____ Data supplied

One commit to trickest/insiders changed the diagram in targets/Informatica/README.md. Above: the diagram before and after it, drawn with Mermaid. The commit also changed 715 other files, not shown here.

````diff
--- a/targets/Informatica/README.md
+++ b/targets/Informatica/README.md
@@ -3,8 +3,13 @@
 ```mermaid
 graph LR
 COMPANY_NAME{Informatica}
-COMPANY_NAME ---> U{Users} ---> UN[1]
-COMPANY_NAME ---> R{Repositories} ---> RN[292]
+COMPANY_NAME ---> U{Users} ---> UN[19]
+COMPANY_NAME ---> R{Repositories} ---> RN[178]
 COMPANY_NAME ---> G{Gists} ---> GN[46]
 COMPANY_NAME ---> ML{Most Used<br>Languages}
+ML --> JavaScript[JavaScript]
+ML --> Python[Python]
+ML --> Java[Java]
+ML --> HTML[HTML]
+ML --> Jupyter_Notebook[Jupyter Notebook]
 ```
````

________
____ Data supplied

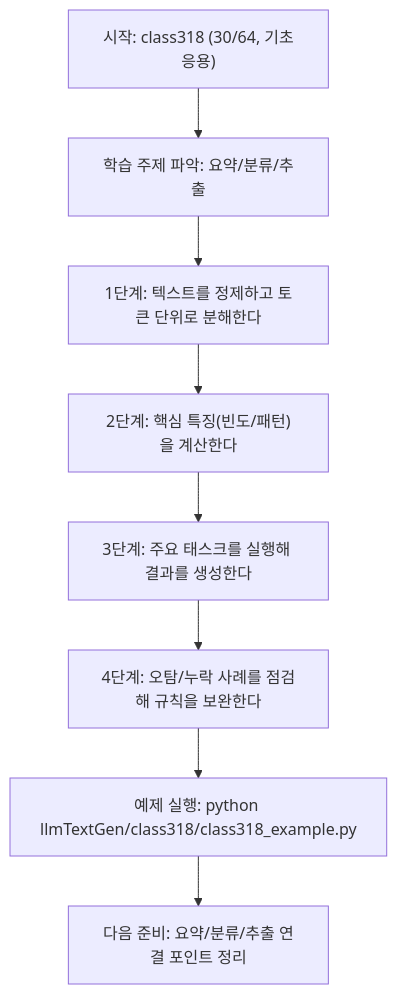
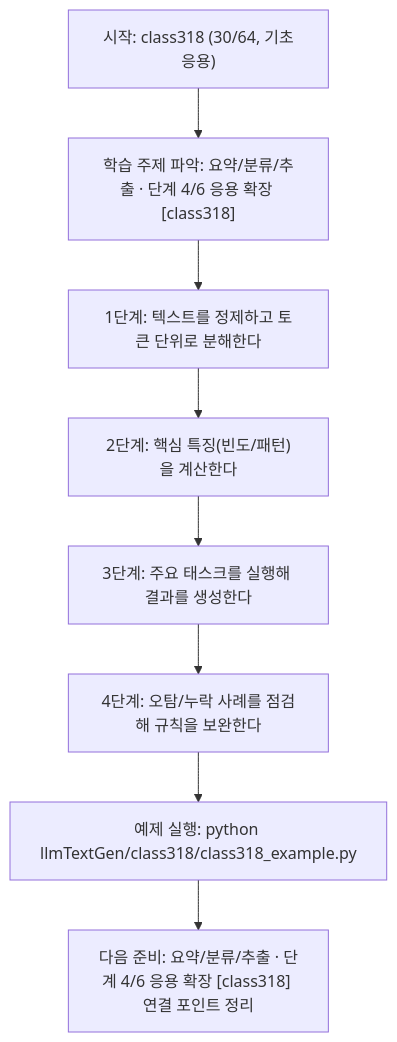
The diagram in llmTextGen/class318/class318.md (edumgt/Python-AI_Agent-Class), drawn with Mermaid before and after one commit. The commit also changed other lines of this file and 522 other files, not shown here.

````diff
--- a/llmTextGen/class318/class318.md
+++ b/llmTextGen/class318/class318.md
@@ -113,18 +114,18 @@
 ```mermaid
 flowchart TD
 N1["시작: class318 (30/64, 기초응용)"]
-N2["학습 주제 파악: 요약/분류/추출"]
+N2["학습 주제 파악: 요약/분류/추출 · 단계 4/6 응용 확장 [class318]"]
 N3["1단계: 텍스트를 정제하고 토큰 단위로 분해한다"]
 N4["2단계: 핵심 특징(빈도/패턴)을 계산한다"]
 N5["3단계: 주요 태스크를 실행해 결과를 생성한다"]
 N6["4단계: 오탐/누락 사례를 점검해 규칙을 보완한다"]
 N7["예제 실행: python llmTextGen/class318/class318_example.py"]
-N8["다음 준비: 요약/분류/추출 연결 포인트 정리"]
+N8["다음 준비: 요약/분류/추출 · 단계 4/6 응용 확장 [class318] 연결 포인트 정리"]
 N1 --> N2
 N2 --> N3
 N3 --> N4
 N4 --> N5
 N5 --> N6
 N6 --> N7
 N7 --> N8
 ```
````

________

### Exercise goal
Give the number of lines in the entries above that include the word "README", and nothing more.

### Response
3